The Use of Imaging to Detect Rheumatoid Arthritis

The Use of Imaging to Detect Rheumatoid Arthritis

Rheumatoid arthritis is a painful condition that affects the joints, most often the feet and hands. The symptoms include painful swelling of the joints, stiffness, and sometimes weight loss and fatigue. Early diagnosis of this debilitating condition is critical.  The longer it takes to secure a diagnosis the more likely it is that the patient will end up with long-term joint damage.

There are a number of ways to diagnose rheumatoid arthritis, but imaging scans are an important part of the process. Blood tests are used in the first instance to detect the presence of C-reactive protein (CRP), which is an inflammatory marker, and anti-CCP antibodies. Positive blood tests results don’t provide a definitive diagnosis, but if they are suggestive of rheumatoid arthritis, joint imaging scans will be carried out before the patient books a surgeon for a knee operation.

X-rays

X-rays have been used for decades, but although they are useful in providing a baseline picture of what the joint looks like, they are less useful in aiding a diagnosis, particularly in the early stages of the disease’s progression. The fact that an X-ray only takes an image from one angle is another limitation. Nevertheless, X-ray is an important imaging tool for the monitoring of rheumatoid arthritis disease progression.

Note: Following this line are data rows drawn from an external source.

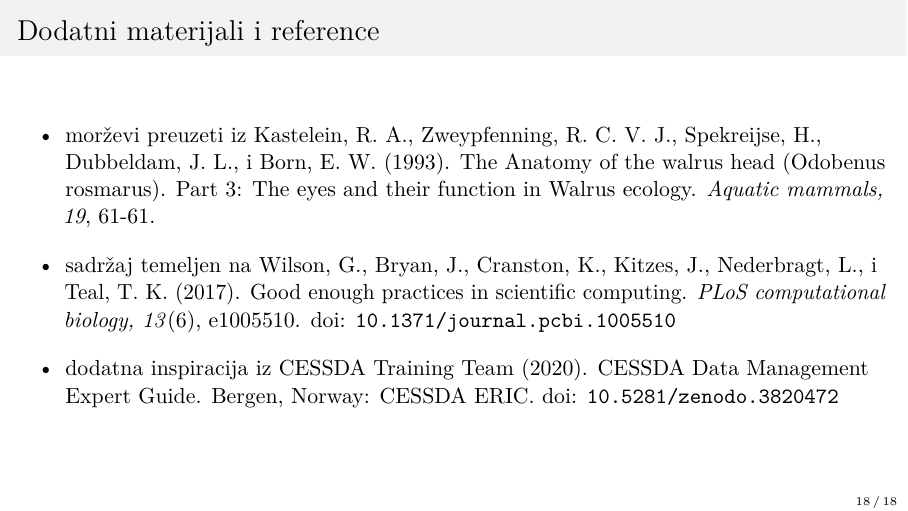
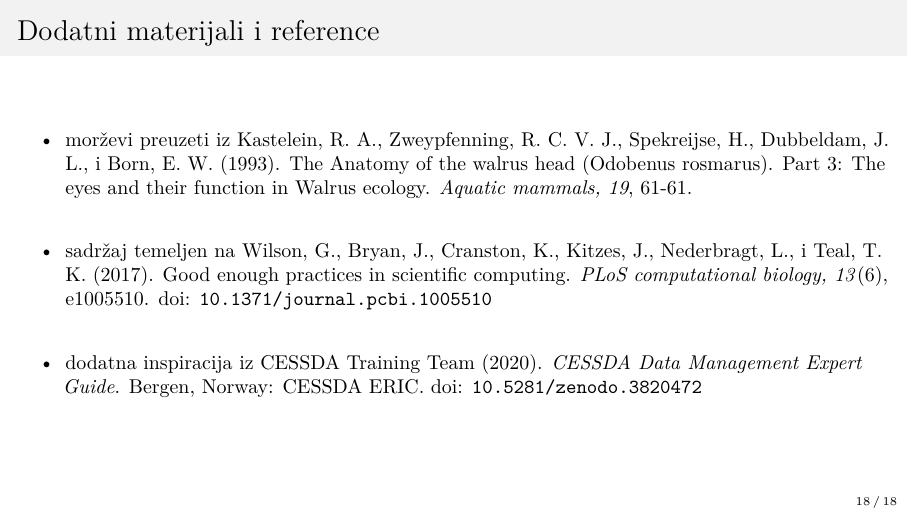
Before and after one commit to vdeni/crossda-good-enough-practices, LaTeX slides (presentation/presentation.tex): page 40 of 40. Compiled offline with pdfLaTeX.

Commit message:
minor visual changes to refs

```diff
--- a/presentation/presentation.tex
+++ b/presentation/presentation.tex
@@ -492,8 +494,8 @@
                 practices in scientific computing. \textit{PLoS computational biology,
                 13}(6), e1005510. doi: \url{10.1371/journal.pcbi.1005510}
 
-            \item dodatna inspiracija iz CESSDA Training Team (2020). CESSDA
-                Data Management Expert Guide. Bergen, Norway: CESSDA ERIC. doi:
+            \item dodatna inspiracija iz CESSDA Training Team (2020). \textit{CESSDA
+                Data Management Expert Guide}. Bergen, Norway: CESSDA ERIC. doi:
                 \url{10.5281/zenodo.3820472}
 
         \end{itemize}
```
Also changed, not shown: presentation/presentation.tex (4 more changed lines).
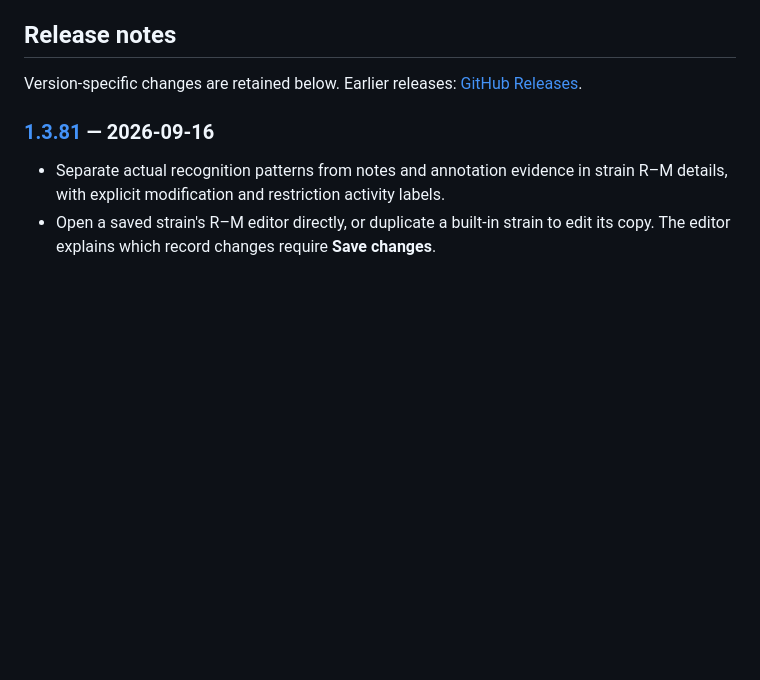
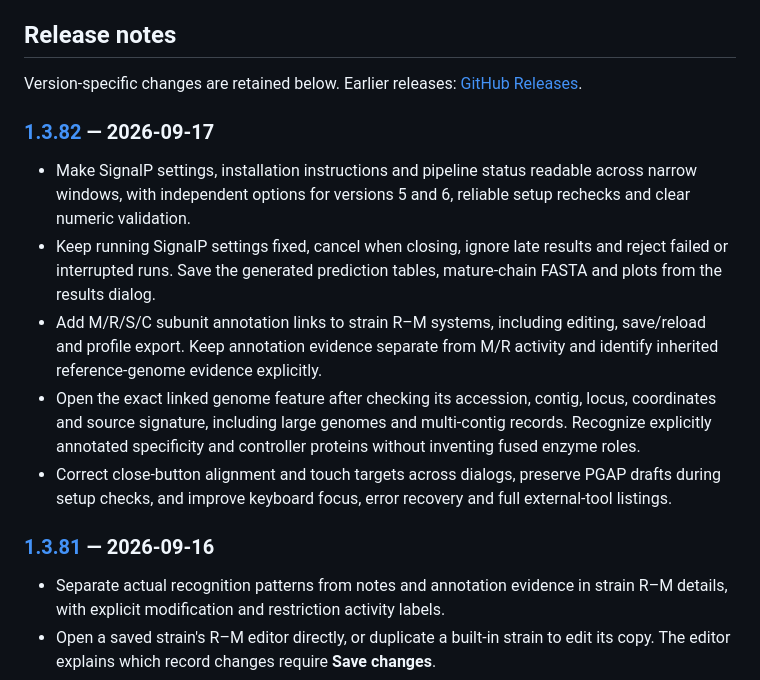
Before and after one commit to JAEYOONSUNG/GeneStudio-releases, a Markdown page: README.md, the part around the change. Rendered like a GitHub page; blank space fills up the shorter version.

Commit message:
docs: accumulate release notes for v1.3.82

```diff
--- a/README.md
+++ b/README.md
@@ -164,6 +164,16 @@ connected with, or endorsed by, SnapGene or Dotmatics.
 
 Version-specific changes are retained below. Earlier releases: [GitHub Releases](https://github.com/JAEYOONSUNG/GeneStudio-releases/releases).
 
+<!-- gene-studio:release:1.3.82:begin published-at=2026-09-17T04:15:21.000Z -->
+### [1.3.82](https://github.com/JAEYOONSUNG/GeneStudio-releases/releases/tag/v1.3.82) — 2026-09-17
+
+- Make SignalP settings, installation instructions and pipeline status readable across narrow windows, with independent options for versions 5 and 6, reliable setup rechecks and clear numeric validation.
+- Keep running SignalP settings fixed, cancel when closing, ignore late results and reject failed or interrupted runs. Save the generated prediction tables, mature-chain FASTA and plots from the results dialog.
+- Add M/R/S/C subunit annotation links to strain R–M systems, including editing, save/reload and profile export. Keep annotation evidence separate from M/R activity and identify inherited reference-genome evidence explicitly.
+- Open the exact linked genome feature after checking its accession, contig, locus, coordinates and source signature, including large genomes and multi-contig records. Recognize explicitly annotated specificity and controller proteins without inventing fused enzyme roles.
+- Correct close-button alignment and touch targets across dialogs, preserve PGAP drafts during setup checks, and improve keyboard focus, error recovery and full external-tool listings.
+<!-- gene-studio:release:1.3.82:end -->
+
 <!-- gene-studio:release:1.3.81:begin published-at=2026-09-16T21:00:56.000Z -->
 ### [1.3.81](https://github.com/JAEYOONSUNG/GeneStudio-releases/releases/tag/v1.3.81) — 2026-09-16
 
```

Once it becomes apparent that patients have more serious joint abnormalities, doctors will recommend that a patient has an ultrasound and MRI scan.

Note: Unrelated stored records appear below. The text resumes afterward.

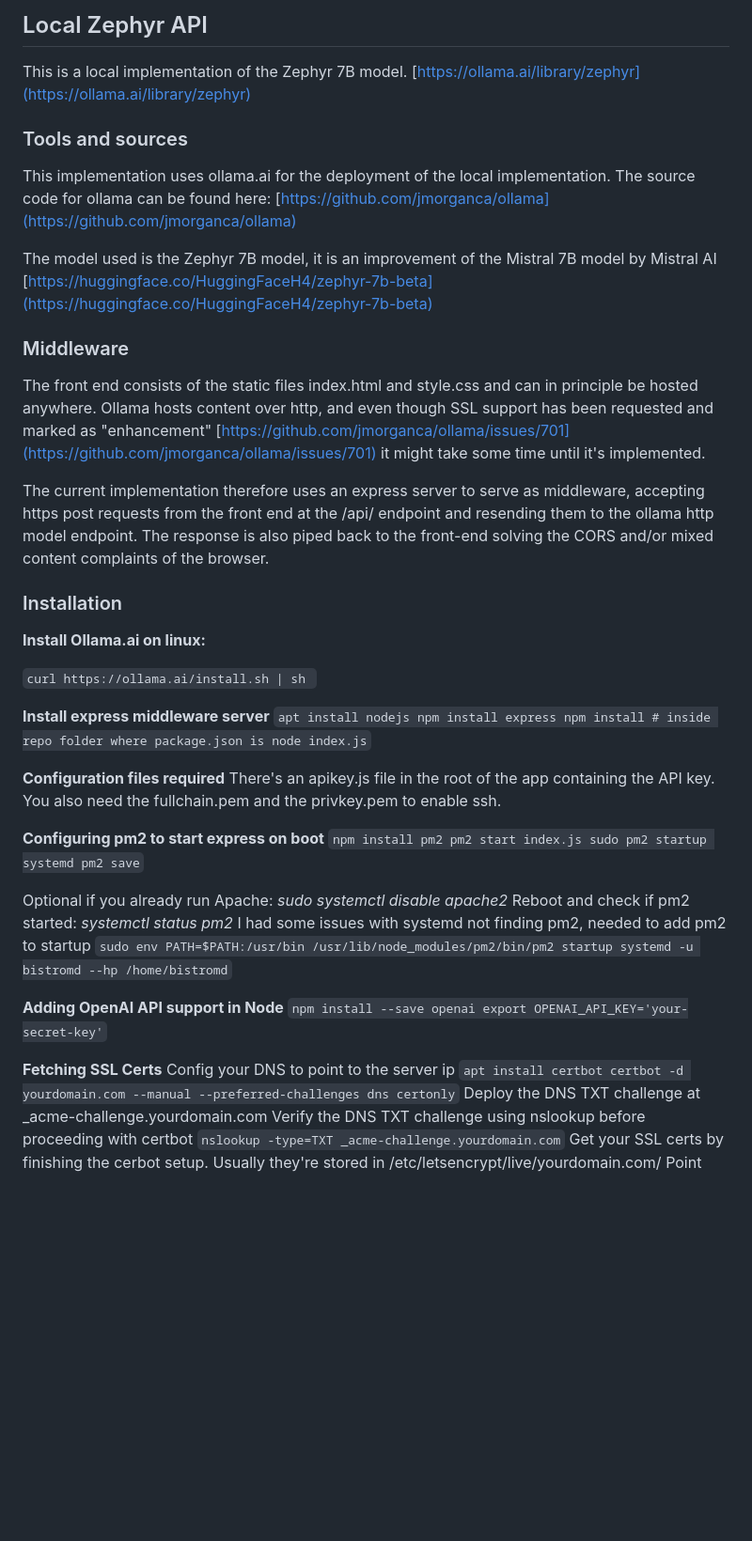
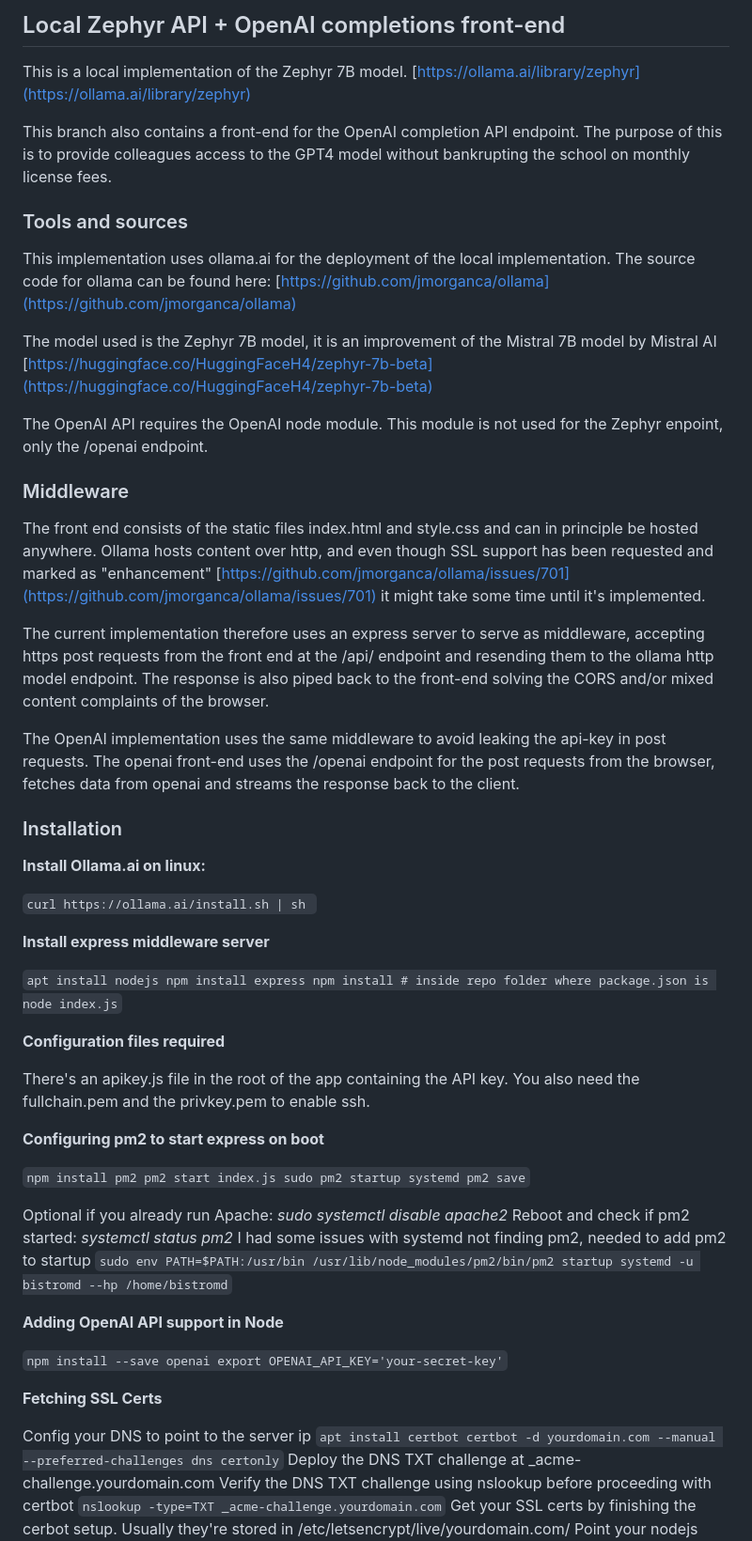
Before and after one commit to arcada-uas/TechLabs-ZephyrChat, a Markdown page: README.md, the part around the change printed below. Shown: that part at 94% size. GitHub-like rendering; blank space fills up the shorter version.

```diff
--- a/README.md
+++ b/README.md
@@ -1,6 +1,8 @@
-## Local Zephyr API
+## Local Zephyr API + OpenAI completions front-end
 This is a local implementation of the Zephyr 7B model.
 [https://ollama.ai/library/zephyr](https://ollama.ai/library/zephyr)
+
+This branch also contains a front-end for the OpenAI completion API endpoint. The purpose of this is to provide colleagues access to the GPT4 model without bankrupting the school on monthly license fees.
 
 ### Tools and sources
 This implementation uses ollama.ai for the deployment of the local implementation.
@@ -10,11 +12,15 @@ The source code for ollama can be found here:
 The model used is the Zephyr 7B model, it is an improvement of the Mistral 7B model by Mistral AI
 [https://huggingface.co/HuggingFaceH4/zephyr-7b-beta](https://huggingface.co/HuggingFaceH4/zephyr-7b-beta)
 
+The OpenAI API requires the OpenAI node module. This module is not used for the Zephyr enpoint, only the /openai endpoint.
+
 ### Middleware
 The front end consists of the static files index.html and style.css and can in principle be hosted anywhere. Ollama hosts content over http, and even though SSL support has been requested and marked as "enhancement" [https://github.com/jmorganca/ollama/issues/701](https://github.com/jmorganca/ollama/issues/701)
 it might take some time until it's implemented.
 
 The current implementation therefore uses an express server to serve as middleware, accepting https post requests from the front end at the /api/ endpoint and resending them to the ollama http model endpoint. The response is also piped back to the front-end solving the CORS and/or mixed content complaints of the browser.
+
+The OpenAI implementation uses the same middleware to avoid leaking the api-key in post requests. The openai front-end uses the /openai endpoint for the post requests from the browser, fetches data from openai and streams the response back to the client.
 
 ### Installation
 **Install Ollama.ai on linux:**
@@ -24,6 +30,7 @@ curl https://ollama.ai/install.sh | sh
 ``
 
 **Install express middleware server**
+
 ``
 apt install nodejs
 npm install express
@@ -32,10 +39,12 @@ node index.js
 ``
 
 **Configuration files required**
+
 There's an apikey.js file in the root of the app containing the API key.
 You also need the fullchain.pem and the privkey.pem to enable ssh.
 
 **Configuring pm2 to start express on boot**
+
 ``
 npm install pm2
 pm2 start index.js
@@ -49,12 +58,14 @@ I had some issues with systemd not finding pm2, needed to add pm2 to startup
 `` sudo env PATH=$PATH:/usr/bin /usr/lib/node_modules/pm2/bin/pm2 startup systemd -u bistromd --hp /home/bistromd ``
 
 **Adding OpenAI API support in Node**
+
 ``
 npm install --save openai
 export OPENAI_API_KEY='your-secret-key'
 ``
 
 **Fetching SSL Certs**
+
 Config your DNS to point to the server ip
 ``
 apt install certbot
```
Also changed, not shown: other parts of README.md (+4 -2 lines).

Ultrasound Scan

Ultrasound imaging is a low cost, radiation free, alternative to MRI scans. Recent advances in ultrasound imaging technology allow doctors to view inflamed joints in far greater detail, which is very useful in monitoring disease progression.

In a recent study that compared X-ray imaging and ultrasound in 100 patients with rheumatoid arthritis, ultrasound detected 127 abnormalities compared to just 32 abnormalities in patients scanned using X-rays. The researchers concluded that ultrasound was much better at detecting abnormalities in early stage rheumatoid arthritis. However, the accuracy of diagnosis does depend on the skill of the ultrasound technician and the equipment used.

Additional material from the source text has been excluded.